Out wide Shinji Kagawa undoubtedly seems to be half the player he was at Dortmund, where he was instrumental in a pacey, counter-attacking style of football. That’s largely the point most are missing though, United aren’t playing that style of football. It seems as though the United players are being ‘re-programmed’, when they receive the ball they seem to be caught in two minds and ultimately opt for a slow and predictable build-up. If Moyes wants the best out of Kagawa he needs to play direct-pacey football. If he could keep width and get Kagawa and Rooney in behind Van Persie (or at least rotating between there and the wing) he’d be laughing.

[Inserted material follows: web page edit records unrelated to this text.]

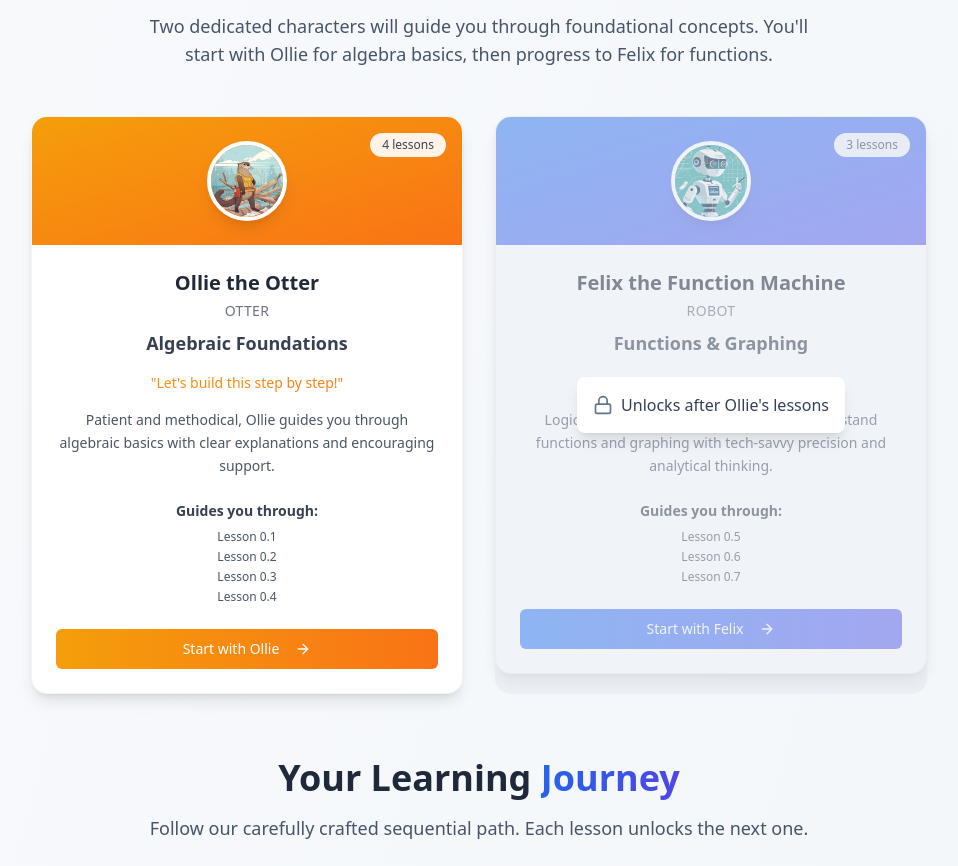
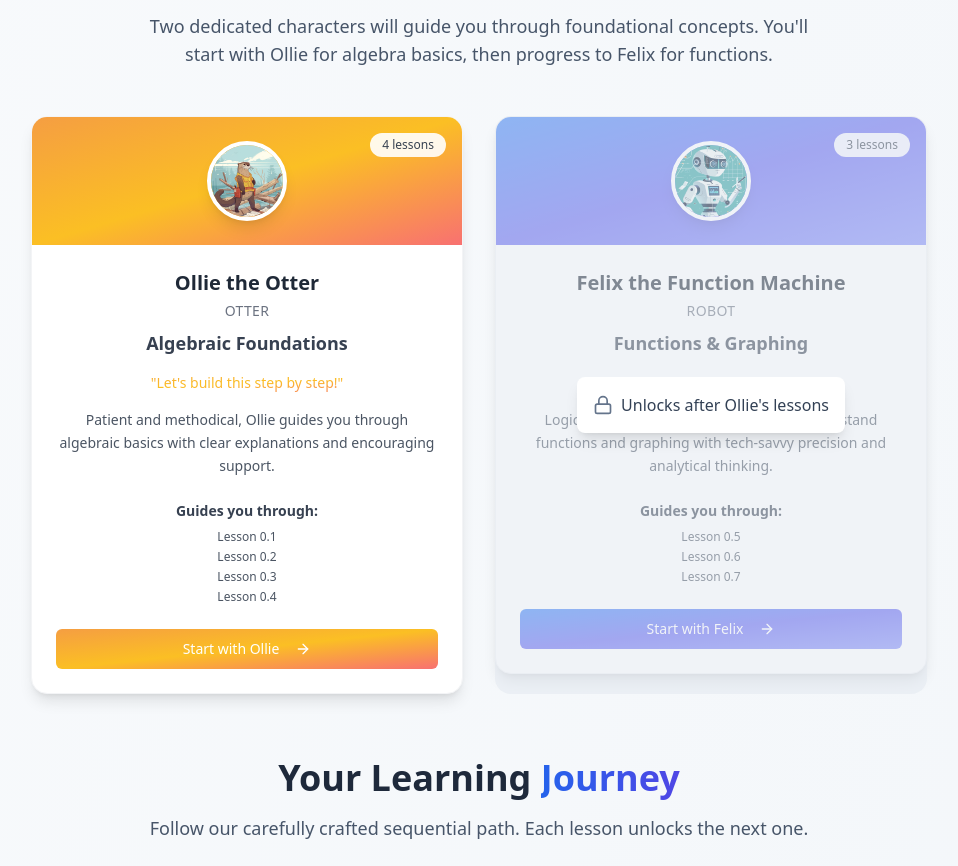
Before and after one commit to cbrown564-alt/mathland-critter-learn, a React (Vite) app: page /module-0 in a window 1280 px wide. Shown: the part 525-1391 px from the top of the page, without its empty margins (161-1119 px from the left). Built offline with nearby package versions, Linux system fonts and the light colour scheme.

Commit message:
Refactor character/module gradients to use semantic theme classes in Tailwind config for consistency and easier updates

```diff
--- a/src/components/CharacterCard.tsx
+++ b/src/components/CharacterCard.tsx
@@ -1,4 +1,3 @@
-
 import { ArrowRight } from "lucide-react";
 import { Button } from "@/components/ui/button";
 
@@ -9,7 +8,7 @@ interface Character {
   concept: string;
   tagline: string;
   description: string;
-  color: string;
+  gradientClass: string;
   image: string;
 }
 
@@ -21,7 +20,7 @@ export const CharacterCard = ({ character }: CharacterCardProps) => {
   return (
     <div className="group relative bg-white rounded-2xl shadow-lg hover:shadow-xl transition-all duration-300 transform hover:-translate-y-2 overflow-hidden border border-gray-100">
       {/* Character Image */}
-      <div className={`h-48 bg-gradient-to-br ${character.color} p-6 flex items-center justify-center`}>
+      <div className={`h-48 ${character.gradientClass} p-6 flex items-center justify-center`}>
         <img
           src={character.image}
           alt={character.name}
@@ -42,7 +41,7 @@ export const CharacterCard = ({ character }: CharacterCardProps) => {
         </div>
 
         <div className="text-center mb-4">
-          <p className={`text-sm font-medium bg-gradient-to-r ${character.color} bg-clip-text text-transparent`}>
+          <p className={`text-sm font-medium ${character.gradientClass} bg-clip-text text-transparent`}>
             "{character.tagline}"
           </p>
         </div>
@@ -52,7 +51,7 @@ export const CharacterCard = ({ character }: CharacterCardProps) => {
         </p>
 
         <Button
-          className={`w-full bg-gradient-to-r ${character.color} hover:opacity-90 text-white group-hover:scale-105 transition-transform`}
+          className={`w-full ${character.gradientClass} hover:opacity-90 text-white group-hover:scale-105 transition-transform`}
         >
           Meet {character.name.split(' ')[0]}
           <ArrowRight className="ml-2 h-4 w-4" />
--- a/src/components/ModuleCharacterCard.tsx
+++ b/src/components/ModuleCharacterCard.tsx
@@ -1,4 +1,3 @@
-
 import { ArrowRight } from "lucide-react";
 import { Button } from "@/components/ui/button";
 
@@ -9,7 +8,7 @@ interface ModuleCharacter {
   concept: string;
   tagline: string;
   description: string;
-  color: string;
+  gradientClass: string;
   image: string;
   lessons: string[];
 }
@@ -22,7 +21,7 @@ export const ModuleCharacterCard = ({ character }: ModuleCharacterCardProps) =>
   return (
     <div className="group relative bg-white rounded-2xl shadow-lg hover:shadow-xl transition-all duration-300 transform hover:-translate-y-1 overflow-hidden border border-gray-100">
       {/* Character Header */}
-      <div className={`h-32 bg-gradient-to-br ${character.color} p-6 flex items-center justify-center relative`}>
+      <div className={`h-32 ${character.gradientClass} p-6 flex items-center justify-center relative`}>
         <img
           src={character.image}
           alt={character.name}
@@ -47,7 +46,7 @@ export const ModuleCharacterCard = ({ character }: ModuleCharacterCardProps) =>
         </div>
 
         <div className="text-center mb-4">
-          <p className={`text-sm font-medium bg-gradient-to-r ${character.color} bg-clip-text text-transparent`}>
+          <p className={`text-sm font-medium ${character.gradientClass} bg-clip-text text-transparent`}>
             "{character.tagline}"
           </p>
         </div>
@@ -69,7 +68,7 @@ export const ModuleCharacterCard = ({ character }: ModuleCharacterCardProps) =>
         </div>
 
         <Button
-          className={`w-full bg-gradient-to-r ${character.color} hover:opacity-90 text-white group-hover:scale-105 transition-transform`}
+          className={`w-full ${character.gradientClass} hover:opacity-90 text-white group-hover:scale-105 transition-transform`}
         >
           Start with {character.name.split(' ')[0]}
           <ArrowRight className="ml-2 h-4 w-4" />
--- a/src/pages/Module0.tsx
+++ b/src/pages/Module0.tsx
@@ -28,7 +28,7 @@ const module0Characters = [
     concept: "Algebraic Foundations",
     tagline: "Let's build this step by step!",
     description: "Patient and methodical, Ollie guides you through algebraic basics with clear explanations and encouraging support.",
-    color: "from-amber-500 to-orange-500",
+    gradientClass: "bg-gradient-ollie",
     image: "/lovable-uploads/2371fa94-e340-47aa-b1ed-5670d33066a8.png",
     lessons: ["0.1", "0.2", "0.3", "0.4"]
   },
@@ -39,7 +39,7 @@ const module0Characters = [
     concept: "Functions & Graphing",
     tagline: "Input processed successfully!",
     description: "Logical and systematic, Felix helps you understand functions and graphing with tech-savvy precision and analytical thinking.",
-    color: "from-blue-500 to-indigo-500",
+    gradientClass: "bg-gradient-felix",
     image: "/lovable-uploads/3972307e-38ad-4120-a059-7785ae6a8516.png",
     lessons: ["0.5", "0.6", "0.7"]
   }
--- a/tailwind.config.ts
+++ b/tailwind.config.ts
@@ -89,7 +89,12 @@ export default {
 			animation: {
 				'accordion-down': 'accordion-down 0.2s ease-out',
 				'accordion-up': 'accordion-up 0.2s ease-out'
-			}
+			},
+			backgroundImage: {
+				'gradient-ollie': 'linear-gradient(to bottom right, #f59e42, #fbbf24, #f87171)', // amber to yellow to red
+				'gradient-felix': 'linear-gradient(to bottom right, #3b82f6, #6366f1, #818cf8)', // blue to indigo
+				'gradient-vera': 'linear-gradient(to bottom right, #a78bfa, #f472b6, #f9a8d4)', // purple to pink
+			},
 		}
 	},
 	plugins: [require("tailwindcss-animate")],
```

If the manager keeps denying opportunities to players who have previously shown promise- Zaha and Kagawa included- then he could have a rebellion on his hands.
6. Robbing Van Purse-thief?
Moyes doesn’t seem to know how to utilize the skills of the Dutch wonder and the manager’s indirect flat-tics appear to be robbing United’s talisman of chances. Perhaps the man at the pinnacle of the rusty spear-head for United has satisfied his thirst for a first major trophy, despite the man himself trying to reassure both himself and the fans otherwise all summer.
Either way, he looked really promising in pre-season and during the early stages of the season. I’m sure many United fans were breathing a sigh of relief, when they saw him rifling the ball in with his normal finesse. In more recent times though, he is increasingly cutting the image of a lonesome figure up top, particularly against West Brom and Shaktar where he seemed to see less of the ball than Lindegaard has this season.
Many United fans will be left fearing that the early-season signs of promise in Van Persie were simply the lingering effects of the Fergie-factor before they wore off. The Reds will be hoping that perhaps Van Persie just needs a consistent run of matches with Rooney either by his side, or playing in just behind him.
Valencia needs to recapture his roaring form
7. Getting the best out of Valencia.
The fact that this comes in at number 7 is quite fitting. Valencia’s lack of confidence hit rock-bottom when he gave up the shirt number, although this admittedly was more to do with his Ecuadorian roots, where superstition is taken far more seriously than in the UK.
Fans saw hints of the wide-man’s dormant talent against Leverkusen; hitting the flanks, demonstrating a reassured coolness on the ball, taking players on and providing a mix of drilled and floated crosses from the right… Not to mention that drilled finish that was reminiscent of some moments during his first season in red. However that confidence seems as inconsistent as Anderson’s form, and it needs to permeate consistent performances.
8. Phil Neville…